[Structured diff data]
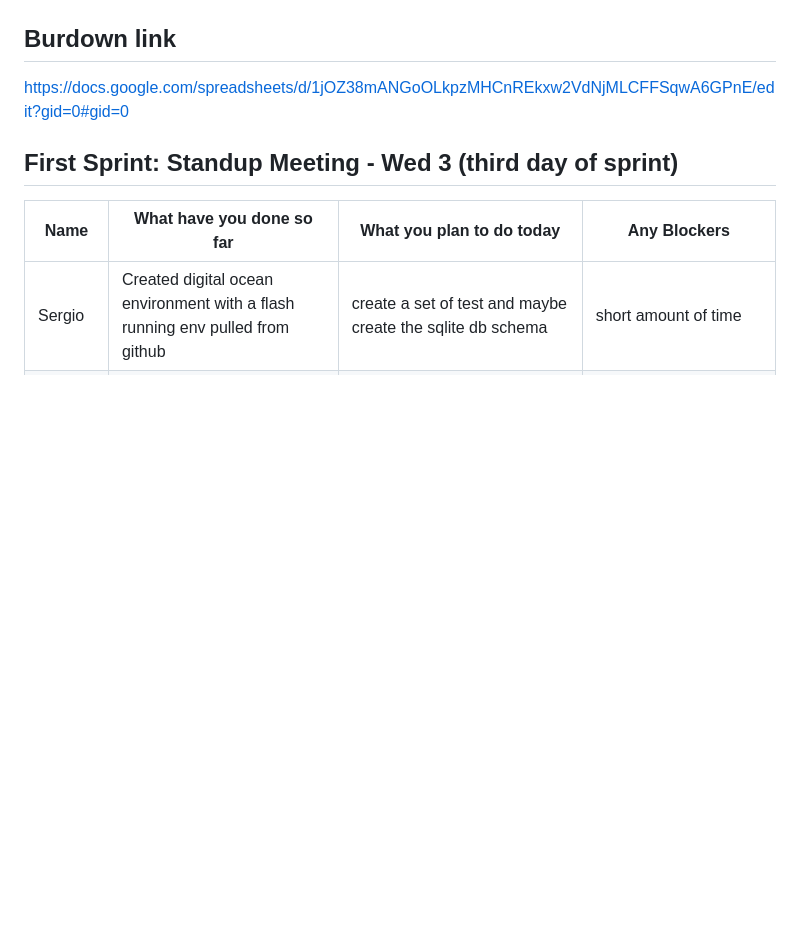
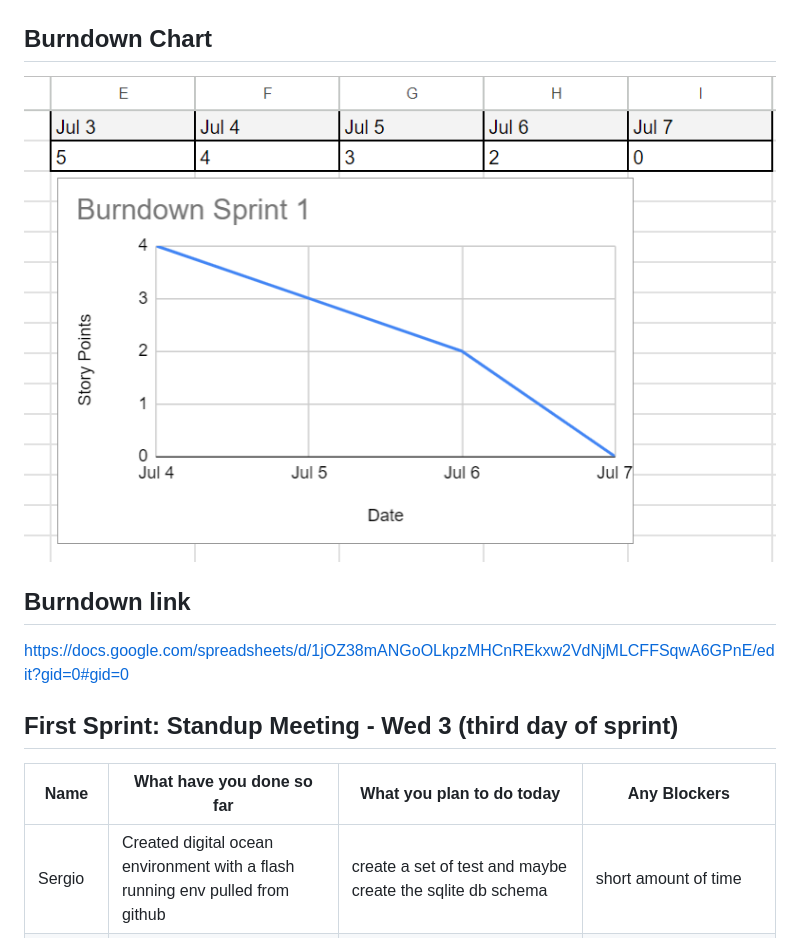
Before and after one commit to sergioscattone/Agile-Harvard, a Markdown page: README.md, the part around the change. Rendered like a GitHub page; pictures changed too: burndown.png (added); blank space fills up the shorter version.

```diff
--- a/README.md
+++ b/README.md
@@ -53,7 +53,9 @@ Link to Miro board: https://miro.com/app/board/uXjVK3fDWVI=/
 - Xingjian: It's a new team
 - Sergio: Week has a holiday
 
-## Burdown link
+## Burndown Chart
+![burndown](burndown.png)
+## Burndown link
 https://docs.google.com/spreadsheets/d/1jOZ38mANGoOLkpzMHCnREkxw2VdNjMLCFFSqwA6GPnE/edit?gid=0#gid=0
 
 ## First Sprint: Standup Meeting - Wed 3 (third day of sprint)
```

PROBLEM TO SOLVE: Repeat the data above exactly, but not the pictures.

SOLUTION TO THE PROBLEM:
Before and after one commit to sergioscattone/Agile-Harvard, a Markdown page: README.md, the part around the change. Rendered like a GitHub page; pictures changed too: burndown.png (added); blank space fills up the shorter version.

```diff
--- a/README.md
+++ b/README.md
@@ -53,7 +53,9 @@ Link to Miro board: https://miro.com/app/board/uXjVK3fDWVI=/
 - Xingjian: It's a new team
 - Sergio: Week has a holiday
 
-## Burdown link
+## Burndown Chart
+![burndown](burndown.png)
+## Burndown link
 https://docs.google.com/spreadsheets/d/1jOZ38mANGoOLkpzMHCnREkxw2VdNjMLCFFSqwA6GPnE/edit?gid=0#gid=0
 
 ## First Sprint: Standup Meeting - Wed 3 (third day of sprint)
```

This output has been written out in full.